• **Problem to solve**: Give the count of lines in the records below that contain "keys", and say nothing more.

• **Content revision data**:
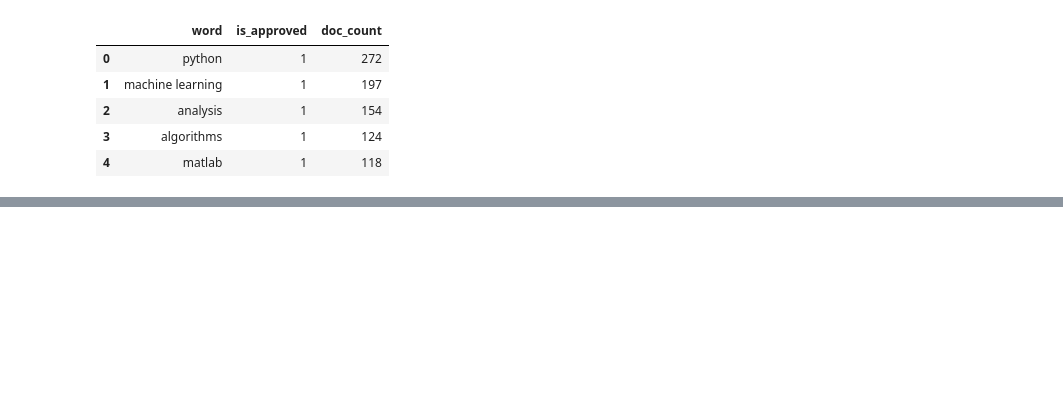
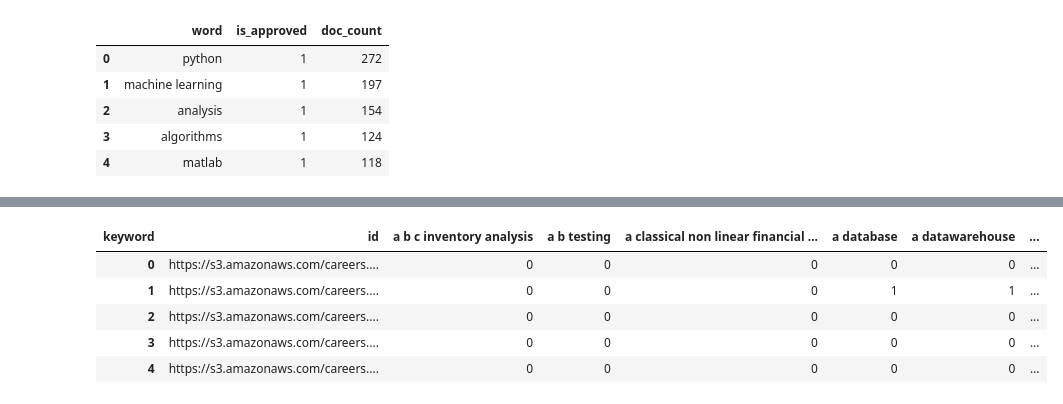
Before and after one commit to data-skeptic/dataskeptic.com, a Jupyter notebook: notebooks/elastic-search-keyword-CLEANED.ipynb, the cells around one changed output, grey strips where cells are left out. Cells and saved outputs as stored; diff of their text form; code cells hidden in the pictures; blank space fills up the shorter version.

```diff
--- a/notebooks/elastic-search-keyword-CLEANED.ipynb
+++ b/notebooks/elastic-search-keyword-CLEANED.ipynb
@@ -455,0 +333,22 @@ list(d_all['hits']['hits'][0]['_source'].keys())
+# %%
+app_skills = []
+for i in range(len(skill_set['hits']['hits'])):
+    skills = skill_set['hits']['hits'][i]['_id']
+    app_skills.append(skills)
+# %%
+match = {}
+for i in range(len(results)):
+    id = results[i]['id']
+    user_s = user_skill[id]
+    aa = set(user_s)& set(app_skills)
+    match[id] = aa
+# %%
+rows = []
+for i in range(len(match)):
+    id = [x for x in match.keys()][i]
+    kws = list(match[id])
+    for kw in kws:
+        row = [id,kw,1]
+        rows.append(row)
+match_df = pd.DataFrame(rows)
+match_df.columns = ['id', 'keyword','value']
@@ -455,0 +364,4 @@ list(d_all['hits']['hits'][0]['_source'].keys())
+# %%
+match_df_p = match_df.pivot(index='id', columns='keyword', values='value')
+match_df_p.fillna('0',inplace=True)
+match_df_p.reset_index(inplace=True)
@@ -455,0 +437,9 @@ list(d_all['hits']['hits'][0]['_source'].keys())
+# %%
+match_df_p.head()
+# %% [output]
+| keyword | id | a b c inventory analysis | a b testing | a classical non linear financial ... | a database | a datawarehouse | ... |
+| 0 | https://s3.amazonaws.com/careers.... | 0 | 0 | 0 | 0 | 0 | ... |
+| 1 | https://s3.amazonaws.com/careers.... | 0 | 0 | 0 | 1 | 1 | ... |
+| 2 | https://s3.amazonaws.com/careers.... | 0 | 0 | 0 | 0 | 0 | ... |
+| 3 | https://s3.amazonaws.com/careers.... | 0 | 0 | 0 | 0 | 0 | ... |
+| 4 | https://s3.amazonaws.com/careers.... | 0 | 0 | 0 | 0 | 0 | ... |
```
Also changed, not shown: parts of 51 cells of this notebook.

• **Response area**: 4